** Given records follows **

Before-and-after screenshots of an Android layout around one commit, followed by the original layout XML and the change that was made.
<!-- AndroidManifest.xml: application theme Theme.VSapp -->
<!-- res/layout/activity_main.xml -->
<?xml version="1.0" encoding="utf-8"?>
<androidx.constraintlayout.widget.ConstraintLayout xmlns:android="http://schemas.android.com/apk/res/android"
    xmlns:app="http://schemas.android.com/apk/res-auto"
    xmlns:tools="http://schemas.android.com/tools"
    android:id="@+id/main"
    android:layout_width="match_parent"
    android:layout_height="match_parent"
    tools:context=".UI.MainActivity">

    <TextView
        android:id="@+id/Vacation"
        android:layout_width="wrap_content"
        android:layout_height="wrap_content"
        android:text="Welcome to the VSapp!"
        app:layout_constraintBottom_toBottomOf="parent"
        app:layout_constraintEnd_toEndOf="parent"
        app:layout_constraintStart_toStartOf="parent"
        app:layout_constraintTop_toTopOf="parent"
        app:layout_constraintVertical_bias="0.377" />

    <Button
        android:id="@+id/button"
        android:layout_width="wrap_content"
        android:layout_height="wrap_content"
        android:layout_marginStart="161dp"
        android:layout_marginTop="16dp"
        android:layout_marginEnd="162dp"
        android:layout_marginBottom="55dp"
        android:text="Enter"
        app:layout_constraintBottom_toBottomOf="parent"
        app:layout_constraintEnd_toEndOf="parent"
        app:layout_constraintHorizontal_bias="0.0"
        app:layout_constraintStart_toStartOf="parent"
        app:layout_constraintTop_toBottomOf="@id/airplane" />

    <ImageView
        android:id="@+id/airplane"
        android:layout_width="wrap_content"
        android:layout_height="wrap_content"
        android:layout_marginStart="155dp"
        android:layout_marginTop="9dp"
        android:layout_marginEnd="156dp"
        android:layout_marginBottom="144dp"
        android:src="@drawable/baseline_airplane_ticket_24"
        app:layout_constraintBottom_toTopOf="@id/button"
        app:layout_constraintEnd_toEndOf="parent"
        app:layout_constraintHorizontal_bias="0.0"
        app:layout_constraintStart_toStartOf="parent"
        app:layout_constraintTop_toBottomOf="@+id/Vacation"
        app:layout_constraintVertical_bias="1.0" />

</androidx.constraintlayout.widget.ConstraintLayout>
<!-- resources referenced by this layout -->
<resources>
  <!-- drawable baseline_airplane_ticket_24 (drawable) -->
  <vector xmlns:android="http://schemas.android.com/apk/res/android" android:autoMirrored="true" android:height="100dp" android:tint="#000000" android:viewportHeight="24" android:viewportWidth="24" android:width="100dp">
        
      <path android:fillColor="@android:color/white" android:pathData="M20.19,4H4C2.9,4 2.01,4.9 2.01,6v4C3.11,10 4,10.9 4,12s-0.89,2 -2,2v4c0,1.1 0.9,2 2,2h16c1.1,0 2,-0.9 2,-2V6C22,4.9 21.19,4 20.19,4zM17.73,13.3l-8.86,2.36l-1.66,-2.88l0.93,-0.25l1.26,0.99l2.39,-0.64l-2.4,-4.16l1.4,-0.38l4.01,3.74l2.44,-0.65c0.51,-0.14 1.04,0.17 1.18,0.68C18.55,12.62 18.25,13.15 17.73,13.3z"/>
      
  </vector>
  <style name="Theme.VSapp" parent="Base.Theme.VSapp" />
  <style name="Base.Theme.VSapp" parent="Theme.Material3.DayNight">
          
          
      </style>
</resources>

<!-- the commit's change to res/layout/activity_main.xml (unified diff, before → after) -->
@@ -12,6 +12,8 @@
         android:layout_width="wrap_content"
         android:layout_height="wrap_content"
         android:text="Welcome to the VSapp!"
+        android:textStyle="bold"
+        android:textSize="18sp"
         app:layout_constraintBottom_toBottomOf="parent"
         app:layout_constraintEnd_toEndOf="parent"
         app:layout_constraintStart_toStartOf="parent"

** End of Given records **

— Work item —
Output every entry exactly as given.

— Solution to this task —
Before-and-after screenshots of an Android layout around one commit, followed by the original layout XML and the change that was made.
<!-- AndroidManifest.xml: application theme Theme.VSapp -->
<!-- res/layout/activity_main.xml -->
<?xml version="1.0" encoding="utf-8"?>
<androidx.constraintlayout.widget.ConstraintLayout xmlns:android="http://schemas.android.com/apk/res/android"
    xmlns:app="http://schemas.android.com/apk/res-auto"
    xmlns:tools="http://schemas.android.com/tools"
    android:id="@+id/main"
    android:layout_width="match_parent"
    android:layout_height="match_parent"
    tools:context=".UI.MainActivity">

    <TextView
        android:id="@+id/Vacation"
        android:layout_width="wrap_content"
        android:layout_height="wrap_content"
        android:text="Welcome to the VSapp!"
        app:layout_constraintBottom_toBottomOf="parent"
        app:layout_constraintEnd_toEndOf="parent"
        app:layout_constraintStart_toStartOf="parent"
        app:layout_constraintTop_toTopOf="parent"
        app:layout_constraintVertical_bias="0.377" />

    <Button
        android:id="@+id/button"
        android:layout_width="wrap_content"
        android:layout_height="wrap_content"
        android:layout_marginStart="161dp"
        android:layout_marginTop="16dp"
        android:layout_marginEnd="162dp"
        android:layout_marginBottom="55dp"
        android:text="Enter"
        app:layout_constraintBottom_toBottomOf="parent"
        app:layout_constraintEnd_toEndOf="parent"
        app:layout_constraintHorizontal_bias="0.0"
        app:layout_constraintStart_toStartOf="parent"
        app:layout_constraintTop_toBottomOf="@id/airplane" />

    <ImageView
        android:id="@+id/airplane"
        android:layout_width="wrap_content"
        android:layout_height="wrap_content"
        android:layout_marginStart="155dp"
        android:layout_marginTop="9dp"
        android:layout_marginEnd="156dp"
        android:layout_marginBottom="144dp"
        android:src="@drawable/baseline_airplane_ticket_24"
        app:layout_constraintBottom_toTopOf="@id/button"
        app:layout_constraintEnd_toEndOf="parent"
        app:layout_constraintHorizontal_bias="0.0"
        app:layout_constraintStart_toStartOf="parent"
        app:layout_constraintTop_toBottomOf="@+id/Vacation"
        app:layout_constraintVertical_bias="1.0" />

</androidx.constraintlayout.widget.ConstraintLayout>
<!-- resources referenced by this layout -->
<resources>
  <!-- drawable baseline_airplane_ticket_24 (drawable) -->
  <vector xmlns:android="http://schemas.android.com/apk/res/android" android:autoMirrored="true" android:height="100dp" android:tint="#000000" android:viewportHeight="24" android:viewportWidth="24" android:width="100dp">
        
      <path android:fillColor="@android:color/white" android:pathData="M20.19,4H4C2.9,4 2.01,4.9 2.01,6v4C3.11,10 4,10.9 4,12s-0.89,2 -2,2v4c0,1.1 0.9,2 2,2h16c1.1,0 2,-0.9 2,-2V6C22,4.9 21.19,4 20.19,4zM17.73,13.3l-8.86,2.36l-1.66,-2.88l0.93,-0.25l1.26,0.99l2.39,-0.64l-2.4,-4.16l1.4,-0.38l4.01,3.74l2.44,-0.65c0.51,-0.14 1.04,0.17 1.18,0.68C18.55,12.62 18.25,13.15 17.73,13.3z"/>
      
  </vector>
  <style name="Theme.VSapp" parent="Base.Theme.VSapp" />
  <style name="Base.Theme.VSapp" parent="Theme.Material3.DayNight">
          
          
      </style>
</resources>

<!-- the commit's change to res/layout/activity_main.xml (unified diff, before → after) -->
@@ -12,6 +12,8 @@
         android:layout_width="wrap_content"
         android:layout_height="wrap_content"
         android:text="Welcome to the VSapp!"
+        android:textStyle="bold"
+        android:textSize="18sp"
         app:layout_constraintBottom_toBottomOf="parent"
         app:layout_constraintEnd_toEndOf="parent"
         app:layout_constraintStart_toStartOf="parent"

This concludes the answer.